  1. peytonsneck18 says: Sep 26, 2013 8:07 PM

    it didnt matter, we still Debo’d them, in their own home too!!!

  2. wilsonwillbreaku says: Sep 26, 2013 8:16 PM

    9ers are are just trying to wring every last sack they can get out of him before he goes Aaron Hernandez on someone.

  3. oaktown49er says: Sep 26, 2013 8:22 PM

    peytonsneck18 says:
    Sep 26, 2013 8:07 PM
    it didnt matter, we still Debo’d them, in their own home too!!!
    ————————————————–
    We? Which position did you play?

  4. swaggyy says: Sep 26, 2013 8:25 PM

    Well its the Niners. Class of the NFL. Above reproach

  5. jimthebuilder27 says: Sep 26, 2013 8:37 PM

    To the 49ers, winning was more important than making someone take responsibility for their actions. They believe crime pays, and do whatever it takes to win. Not surprised.

  6. finfan87 says: Sep 26, 2013 8:41 PM

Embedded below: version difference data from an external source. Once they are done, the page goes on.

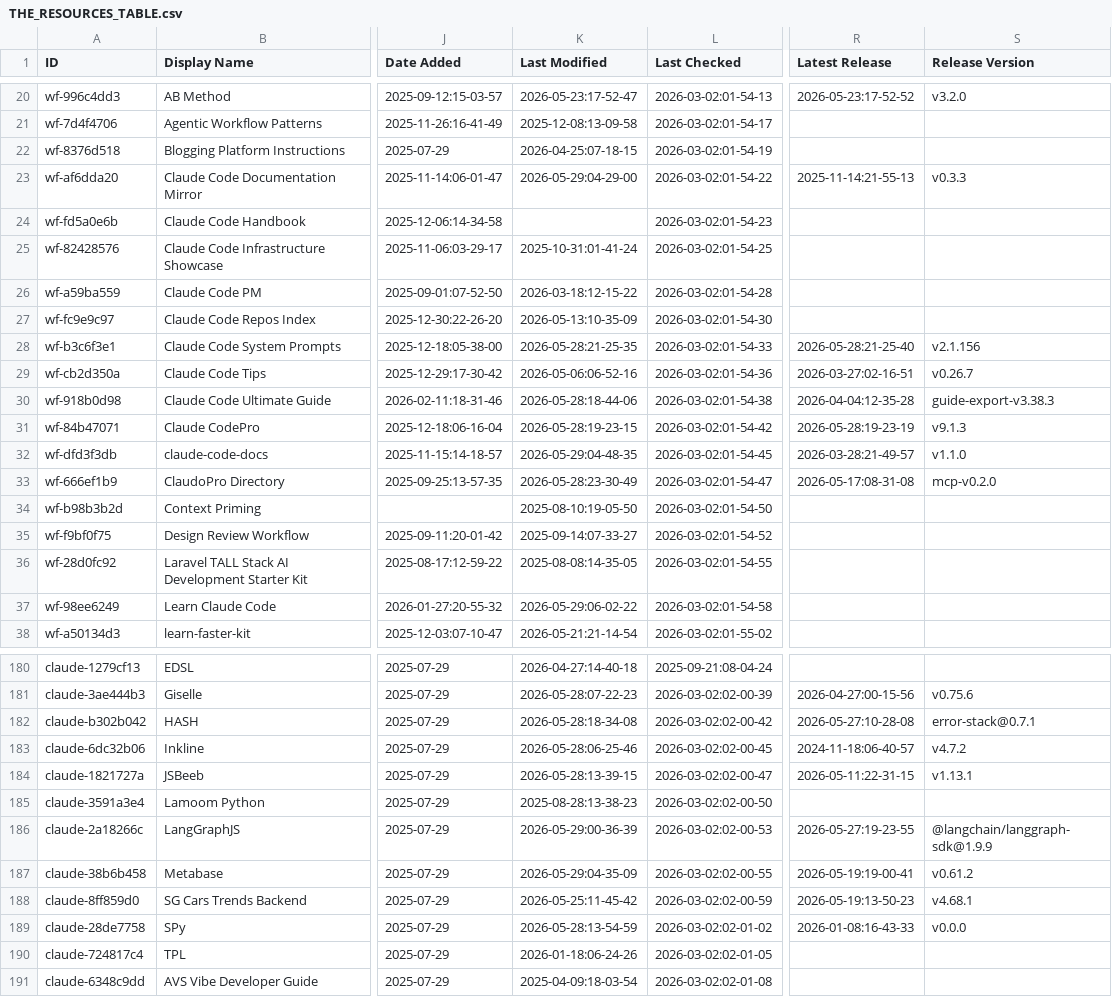
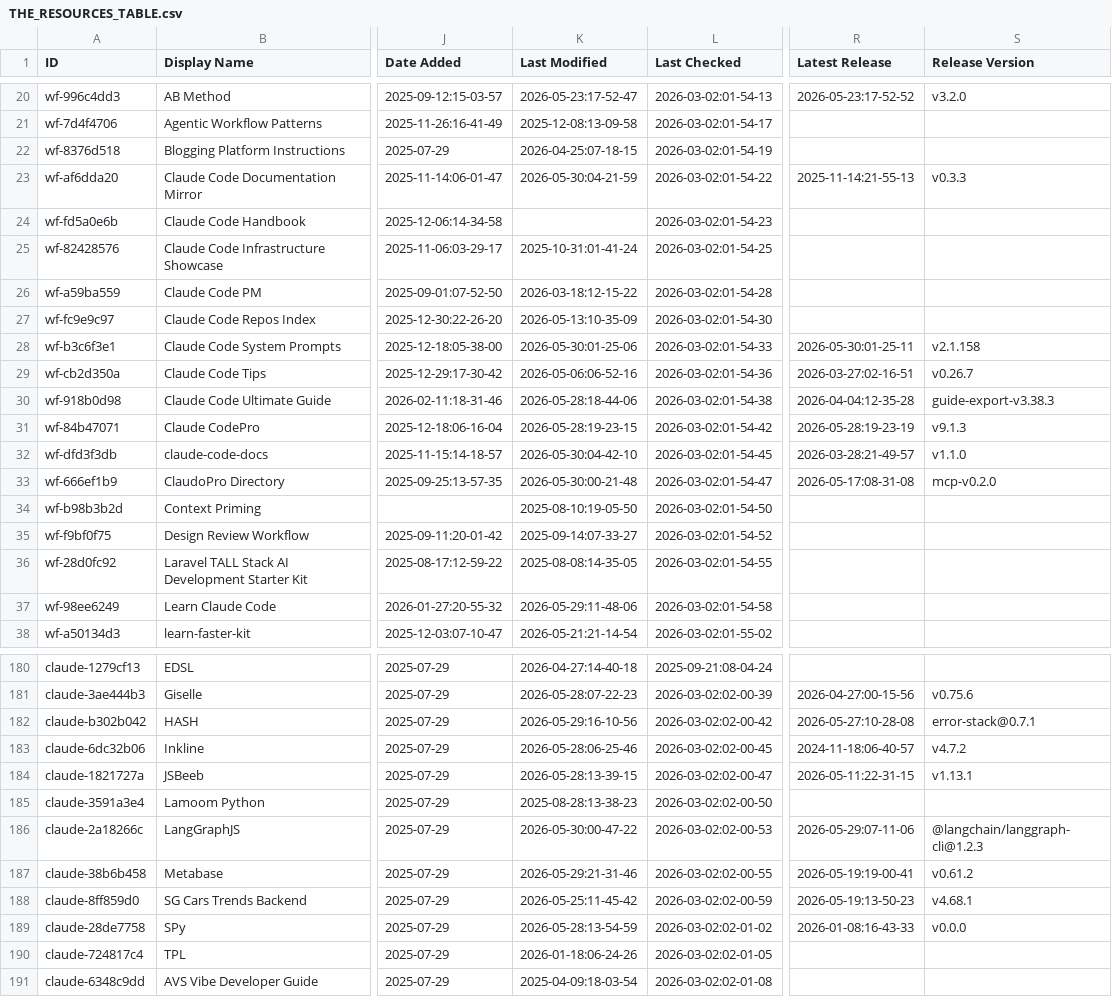
Before and after one commit to kriptoburak/awesome-claude-code, a CSV file: THE_RESOURCES_TABLE.csv, drawn as a sheet; only a part is shown, gaps mark what is left out; the diff covers the shown part only; the diff names each change by its address in the sheet, - before the commit and + after, or states it on an @@ line.

```diff
--- a/THE_RESOURCES_TABLE.csv
+++ b/THE_RESOURCES_TABLE.csv
-K23 (Last Modified): 2026-05-29:04-29-00
+K23 (Last Modified): 2026-05-30:04-21-59
-K28 (Last Modified): 2026-05-28:21-25-35
+K28 (Last Modified): 2026-05-30:01-25-06
-R28 (Latest Release): 2026-05-28:21-25-40
+R28 (Latest Release): 2026-05-30:01-25-11
-S28 (Release Version): v2.1.156
+S28 (Release Version): v2.1.158
-K32 (Last Modified): 2026-05-29:04-48-35
+K32 (Last Modified): 2026-05-30:04-42-10
-K33 (Last Modified): 2026-05-28:23-30-49
+K33 (Last Modified): 2026-05-30:00-21-48
-K37 (Last Modified): 2026-05-29:06-02-22
+K37 (Last Modified): 2026-05-29:11-48-06
-K182 (Last Modified): 2026-05-28:18-34-08
+K182 (Last Modified): 2026-05-29:16-10-56
-K186 (Last Modified): 2026-05-29:00-36-39
+K186 (Last Modified): 2026-05-30:00-47-22
-R186 (Latest Release): 2026-05-27:19-23-55
+R186 (Latest Release): 2026-05-29:07-11-06
-S186 (Release Version): @langchain/langgraph-sdk@1.9.9
+S186 (Release Version): @langchain/langgraph-cli@1.2.3
-K187 (Last Modified): 2026-05-29:04-35-09
+K187 (Last Modified): 2026-05-29:21-31-46
```
Also changed, not shown: 29 edited cells elsewhere in this file.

    In my opinion, the actions that he is taking to fix his problem are way better than any punishment the NFL or the 49ers could have handed down to him. How many times have we seen players just continue to make the same mistakes over and over and just occasionally have to deal with the scrutiny that comes with it for a few days? Smith is attempting to tackle his situation head on and I applaud him for that. People forget that he’s still a young man and it’s probably scary as hell to do what he is doing right now.

  7. beastmode5150 says: Sep 26, 2013 8:48 PM

    I love that they played it shady, and STILL got rolled on front of their library of a stadium ( minus the screams from people being stabbed)

  8. skinsrock says: Sep 26, 2013 8:51 PM

    It’s money well spent… Anyone they pursue in free agency will know how the Niners treated a player with a problem.

  9. rickyspanish says: Sep 26, 2013 9:00 PM

    oaktown49er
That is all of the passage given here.